=== PROBLEM DESCRIPTION ===
Restate each record word for word, omitting whatever pictures it holds.

GIVEN RECORDS: Begin

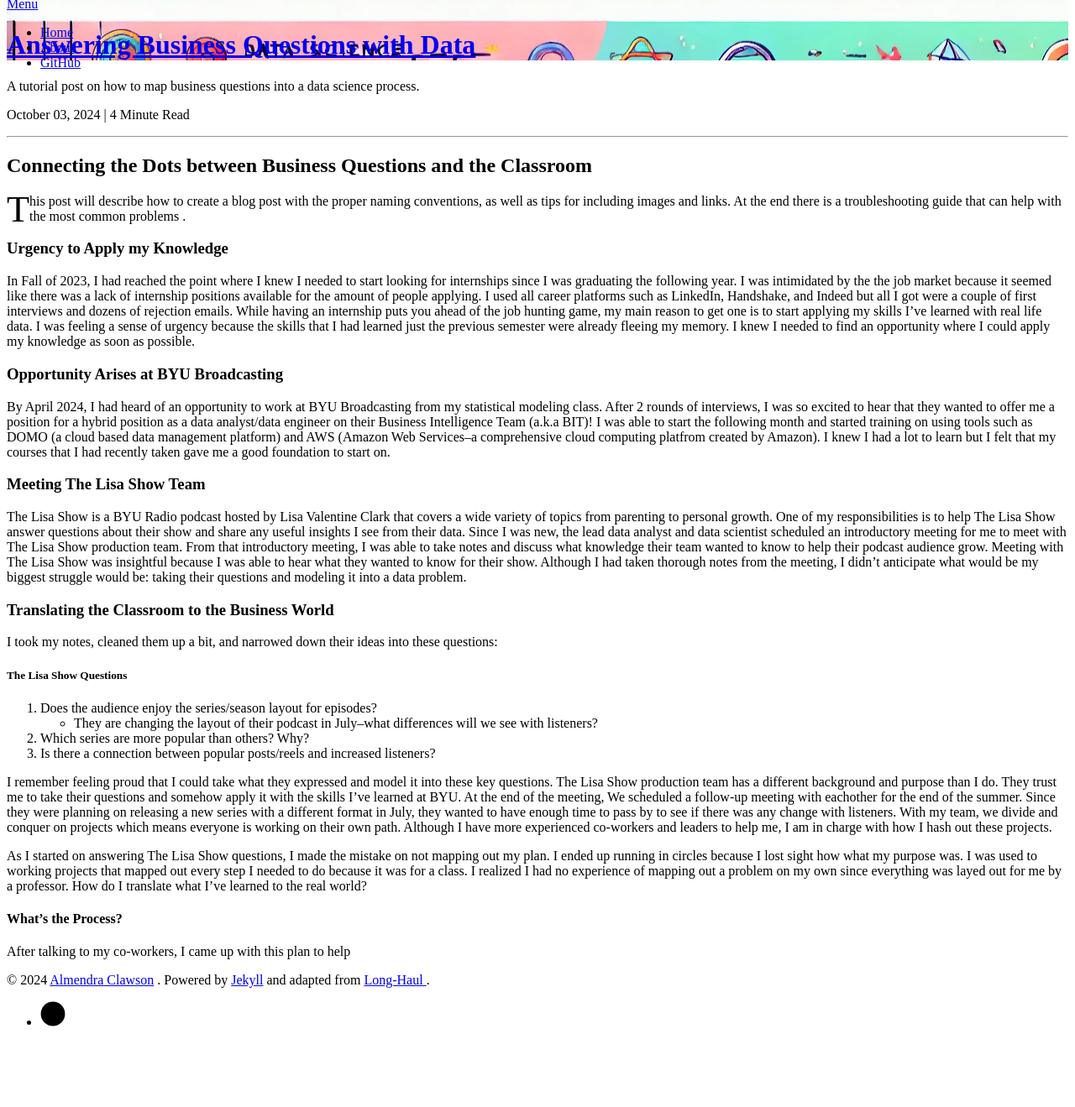
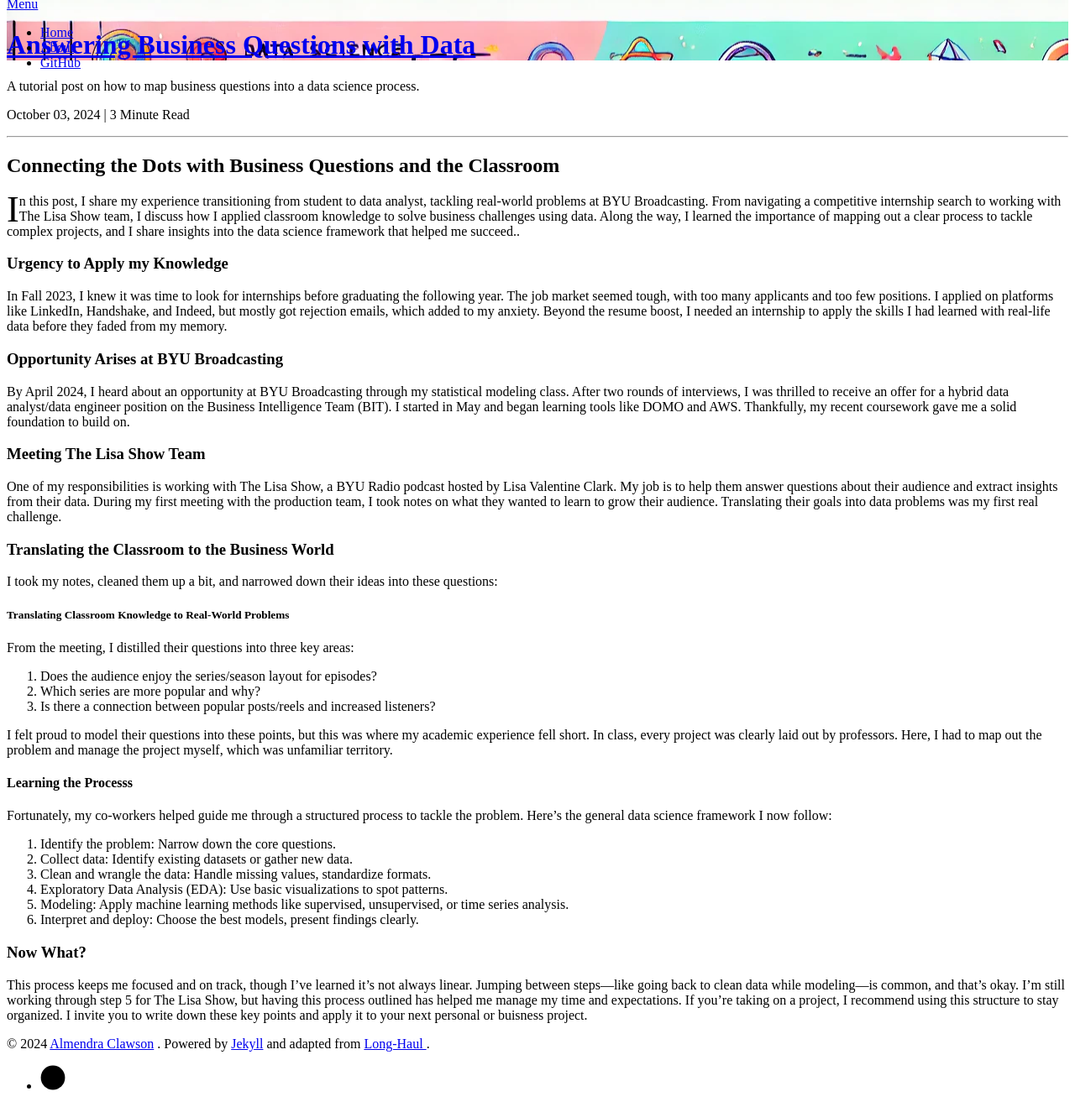
Before and after one commit to clawmendra/my-blog, a Jekyll site: the page built from _posts/2024-10-03-business-questions-with-data.md, in a window 1280 px wide, cut to the strip 112-1431 px from the top of the page. Shown: the whole strip at 84% size. Built offline with Jekyll 4.4.1, drawn with Linux system fonts in a browser that asks for light colours; nearby versions of some CDN libraries; before the commit the page ends 1355 px from its top, so only the background shows below that.

Commit message:
cleaned up and condense to under 1000 words

```diff
--- a/_posts/2024-10-03-business-questions-with-data.md
+++ b/_posts/2024-10-03-business-questions-with-data.md
@@ -1,41 +1,48 @@
 ---
 layout: post
-title:  "Connecting the Dots between Business Questions and the Classroom"
+title:  "Connecting the Dots with Business Questions and the Classroom"
 date: 2024-10-03
 author: Almendra Clawson
 description: A tutorial post on how to map business questions into a data science process.
 ---
 
-<p class="intro"><span class="dropcap">T</span>his post will describe how to create a blog post with the proper naming conventions, as well as tips for including images and links.  At the end there is a troubleshooting guide that can help with the most common problems .</p>
+<p class="intro"><span class="dropcap">I</span>n this post, I share my experience transitioning from student to data analyst, tackling real-world problems at BYU Broadcasting. From navigating a competitive internship search to working with The Lisa Show team, I discuss how I applied classroom knowledge to solve business challenges using data. Along the way, I learned the importance of mapping out a clear process to tackle complex projects, and I share insights into the data science framework that helped me succeed..</p>
 
 
 ### Urgency to Apply my Knowledge
 
-In Fall of 2023, I had reached the point where I knew I needed to start looking for internships since I was graduating the following year. I was intimidated by the the job market because it seemed like there was a lack of internship positions available for the amount of people applying. I used all career platforms such as LinkedIn, Handshake, and Indeed but all I got were a couple of first interviews and dozens of rejection emails. While having an internship puts you ahead of the job hunting game, my main reason to get one is to start applying my skills I've learned with real life data. I was feeling a sense of urgency because the skills that I had learned just the previous semester were already fleeing my memory. I knew I needed to find an opportunity where I could apply my knowledge as soon as possible.
+In Fall 2023, I knew it was time to look for internships before graduating the following year. The job market seemed tough, with too many applicants and too few positions. I applied on platforms like LinkedIn, Handshake, and Indeed, but mostly got rejection emails, which added to my anxiety. Beyond the resume boost, I needed an internship to apply the skills I had learned with real-life data before they faded from my memory.
 
 ### Opportunity Arises at BYU Broadcasting
 
-By April 2024, I had heard of an opportunity to work at BYU Broadcasting from my statistical modeling class. After 2 rounds of interviews, I was so excited to hear that they wanted to offer me a position for a hybrid position as a data analyst/data engineer on their Business Intelligence Team (a.k.a BIT)! I was able to start the following month and started training on using tools such as DOMO (a cloud based data management platform) and AWS (Amazon Web Services--a comprehensive cloud computing platfrom created by Amazon). I knew I had a lot to learn but I felt that my courses that I had recently taken gave me a good foundation to start on.
-
+By April 2024, I heard about an opportunity at BYU Broadcasting through my statistical modeling class. After two rounds of interviews, I was thrilled to receive an offer for a hybrid data analyst/data engineer position on the Business Intelligence Team (BIT). I started in May and began learning tools like DOMO and AWS. Thankfully, my recent coursework gave me a solid foundation to build on.
 
 ### Meeting The Lisa Show Team
 
-The Lisa Show is a BYU Radio podcast hosted by Lisa Valentine Clark that covers a wide variety of topics from parenting to personal growth. One of my responsibilities is to help The Lisa Show answer questions about their show and share any useful insights I see from their data. Since I was new, the lead data analyst and data scientist scheduled an introductory meeting for me to meet with The Lisa Show production team. From that introductory meeting, I was able to take notes and discuss what knowledge their team wanted to know to help their podcast audience grow. Meeting with The Lisa Show was insightful because I was able to hear what they wanted to know for their show. Although I had taken thorough notes from the meeting, I didn't anticipate what would be my biggest struggle would be: taking their questions and modeling it into a data problem.
-
+One of my responsibilities is working with The Lisa Show, a BYU Radio podcast hosted by Lisa Valentine Clark. My job is to help them answer questions about their audience and extract insights from their data. During my first meeting with the production team, I took notes on what they wanted to learn to grow their audience. Translating their goals into data problems was my first real challenge.
 
 ### Translating the Classroom to the Business World
 
 I took my notes, cleaned them up a bit, and narrowed down their ideas into these questions:
 
-##### The Lisa Show Questions
+##### Translating Classroom Knowledge to Real-World Problems
+From the meeting, I distilled their questions into three key areas:
+
 1. Does the audience enjoy the series/season layout for episodes?
-    - They are changing the layout of their podcast in July--what differences will we see with listeners?
-2. Which series are more popular than others? Why?
+2. Which series are more popular and why?
 3. Is there a connection between popular posts/reels and increased listeners?
 
-I remember feeling proud that I could take what they expressed and model it into these key questions. The Lisa Show production team has a different background and purpose than I do. They trust me to take their questions and somehow apply it with the skills I've learned at BYU. At the end of the meeting, We scheduled a follow-up meeting with eachother for the end of the summer. Since they were planning on releasing a new series with a different format in July, they wanted to have enough time to pass by to see if there was any change with listeners. With my team, we divide and conquer on projects which means everyone is working on their own path. Although I have more experienced co-workers and leaders to help me, I am in charge with how I hash out these projects.
+I felt proud to model their questions into these points, but this was where my academic experience fell short. In class, every project was clearly laid out by professors. Here, I had to map out the problem and manage the project myself, which was unfamiliar territory.
 
-As I started on answering The Lisa Show questions, I made the mistake on not mapping out my plan. I ended up running in circles because I lost sight how what my purpose was. I was used to working projects that mapped out every step I needed to do because it was for a class. I realized I had no experience of mapping out a problem on my own since  everything was layed out for me by a professor. How do I translate what I've learned to the real world?
+#### Learning the Processs
+Fortunately, my co-workers helped guide me through a structured process to tackle the problem. Here’s the general data science framework I now follow:
 
-#### What's the Process?
-After talking to my co-workers, I came up with this plan to help
+1. Identify the problem: Narrow down the core questions.
+2. Collect data: Identify existing datasets or gather new data.
+3. Clean and wrangle the data: Handle missing values, standardize formats.
+4. Exploratory Data Analysis (EDA): Use basic visualizations to spot patterns.
+5. Modeling: Apply machine learning methods like supervised, unsupervised, or time series analysis.
+6. Interpret and deploy: Choose the best models, present findings clearly.
+
+### Now What?
+This process keeps me focused and on track, though I’ve learned it’s not always linear. Jumping between steps—like going back to clean data while modeling—is common, and that’s okay. I’m still working through step 5 for The Lisa Show, but having this process outlined has helped me manage my time and expectations. If you're taking on a project, I recommend using this structure to stay organized. I invite you to write down these key points and apply it to your next personal or buisness project.
```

GIVEN RECORDS: End

=== WRITTEN SOLUTION ===
Before and after one commit to clawmendra/my-blog, a Jekyll site: the page built from _posts/2024-10-03-business-questions-with-data.md, in a window 1280 px wide, cut to the strip 112-1431 px from the top of the page. Shown: the whole strip at 84% size. Built offline with Jekyll 4.4.1, drawn with Linux system fonts in a browser that asks for light colours; nearby versions of some CDN libraries; before the commit the page ends 1355 px from its top, so only the background shows below that.

Commit message:
cleaned up and condense to under 1000 words

```diff
--- a/_posts/2024-10-03-business-questions-with-data.md
+++ b/_posts/2024-10-03-business-questions-with-data.md
@@ -1,41 +1,48 @@
 ---
 layout: post
-title:  "Connecting the Dots between Business Questions and the Classroom"
+title:  "Connecting the Dots with Business Questions and the Classroom"
 date: 2024-10-03
 author: Almendra Clawson
 description: A tutorial post on how to map business questions into a data science process.
 ---
 
-<p class="intro"><span class="dropcap">T</span>his post will describe how to create a blog post with the proper naming conventions, as well as tips for including images and links.  At the end there is a troubleshooting guide that can help with the most common problems .</p>
+<p class="intro"><span class="dropcap">I</span>n this post, I share my experience transitioning from student to data analyst, tackling real-world problems at BYU Broadcasting. From navigating a competitive internship search to working with The Lisa Show team, I discuss how I applied classroom knowledge to solve business challenges using data. Along the way, I learned the importance of mapping out a clear process to tackle complex projects, and I share insights into the data science framework that helped me succeed..</p>
 
 
 ### Urgency to Apply my Knowledge
 
-In Fall of 2023, I had reached the point where I knew I needed to start looking for internships since I was graduating the following year. I was intimidated by the the job market because it seemed like there was a lack of internship positions available for the amount of people applying. I used all career platforms such as LinkedIn, Handshake, and Indeed but all I got were a couple of first interviews and dozens of rejection emails. While having an internship puts you ahead of the job hunting game, my main reason to get one is to start applying my skills I've learned with real life data. I was feeling a sense of urgency because the skills that I had learned just the previous semester were already fleeing my memory. I knew I needed to find an opportunity where I could apply my knowledge as soon as possible.
+In Fall 2023, I knew it was time to look for internships before graduating the following year. The job market seemed tough, with too many applicants and too few positions. I applied on platforms like LinkedIn, Handshake, and Indeed, but mostly got rejection emails, which added to my anxiety. Beyond the resume boost, I needed an internship to apply the skills I had learned with real-life data before they faded from my memory.
 
 ### Opportunity Arises at BYU Broadcasting
 
-By April 2024, I had heard of an opportunity to work at BYU Broadcasting from my statistical modeling class. After 2 rounds of interviews, I was so excited to hear that they wanted to offer me a position for a hybrid position as a data analyst/data engineer on their Business Intelligence Team (a.k.a BIT)! I was able to start the following month and started training on using tools such as DOMO (a cloud based data management platform) and AWS (Amazon Web Services--a comprehensive cloud computing platfrom created by Amazon). I knew I had a lot to learn but I felt that my courses that I had recently taken gave me a good foundation to start on.
-
+By April 2024, I heard about an opportunity at BYU Broadcasting through my statistical modeling class. After two rounds of interviews, I was thrilled to receive an offer for a hybrid data analyst/data engineer position on the Business Intelligence Team (BIT). I started in May and began learning tools like DOMO and AWS. Thankfully, my recent coursework gave me a solid foundation to build on.
 
 ### Meeting The Lisa Show Team
 
-The Lisa Show is a BYU Radio podcast hosted by Lisa Valentine Clark that covers a wide variety of topics from parenting to personal growth. One of my responsibilities is to help The Lisa Show answer questions about their show and share any useful insights I see from their data. Since I was new, the lead data analyst and data scientist scheduled an introductory meeting for me to meet with The Lisa Show production team. From that introductory meeting, I was able to take notes and discuss what knowledge their team wanted to know to help their podcast audience grow. Meeting with The Lisa Show was insightful because I was able to hear what they wanted to know for their show. Although I had taken thorough notes from the meeting, I didn't anticipate what would be my biggest struggle would be: taking their questions and modeling it into a data problem.
-
+One of my responsibilities is working with The Lisa Show, a BYU Radio podcast hosted by Lisa Valentine Clark. My job is to help them answer questions about their audience and extract insights from their data. During my first meeting with the production team, I took notes on what they wanted to learn to grow their audience. Translating their goals into data problems was my first real challenge.
 
 ### Translating the Classroom to the Business World
 
 I took my notes, cleaned them up a bit, and narrowed down their ideas into these questions:
 
-##### The Lisa Show Questions
+##### Translating Classroom Knowledge to Real-World Problems
+From the meeting, I distilled their questions into three key areas:
+
 1. Does the audience enjoy the series/season layout for episodes?
-    - They are changing the layout of their podcast in July--what differences will we see with listeners?
-2. Which series are more popular than others? Why?
+2. Which series are more popular and why?
 3. Is there a connection between popular posts/reels and increased listeners?
 
-I remember feeling proud that I could take what they expressed and model it into these key questions. The Lisa Show production team has a different background and purpose than I do. They trust me to take their questions and somehow apply it with the skills I've learned at BYU. At the end of the meeting, We scheduled a follow-up meeting with eachother for the end of the summer. Since they were planning on releasing a new series with a different format in July, they wanted to have enough time to pass by to see if there was any change with listeners. With my team, we divide and conquer on projects which means everyone is working on their own path. Although I have more experienced co-workers and leaders to help me, I am in charge with how I hash out these projects.
+I felt proud to model their questions into these points, but this was where my academic experience fell short. In class, every project was clearly laid out by professors. Here, I had to map out the problem and manage the project myself, which was unfamiliar territory.
 
-As I started on answering The Lisa Show questions, I made the mistake on not mapping out my plan. I ended up running in circles because I lost sight how what my purpose was. I was used to working projects that mapped out every step I needed to do because it was for a class. I realized I had no experience of mapping out a problem on my own since  everything was layed out for me by a professor. How do I translate what I've learned to the real world?
+#### Learning the Processs
+Fortunately, my co-workers helped guide me through a structured process to tackle the problem. Here’s the general data science framework I now follow:
 
-#### What's the Process?
-After talking to my co-workers, I came up with this plan to help
+1. Identify the problem: Narrow down the core questions.
+2. Collect data: Identify existing datasets or gather new data.
+3. Clean and wrangle the data: Handle missing values, standardize formats.
+4. Exploratory Data Analysis (EDA): Use basic visualizations to spot patterns.
+5. Modeling: Apply machine learning methods like supervised, unsupervised, or time series analysis.
+6. Interpret and deploy: Choose the best models, present findings clearly.
+
+### Now What?
+This process keeps me focused and on track, though I’ve learned it’s not always linear. Jumping between steps—like going back to clean data while modeling—is common, and that’s okay. I’m still working through step 5 for The Lisa Show, but having this process outlined has helped me manage my time and expectations. If you're taking on a project, I recommend using this structure to stay organized. I invite you to write down these key points and apply it to your next personal or buisness project.
```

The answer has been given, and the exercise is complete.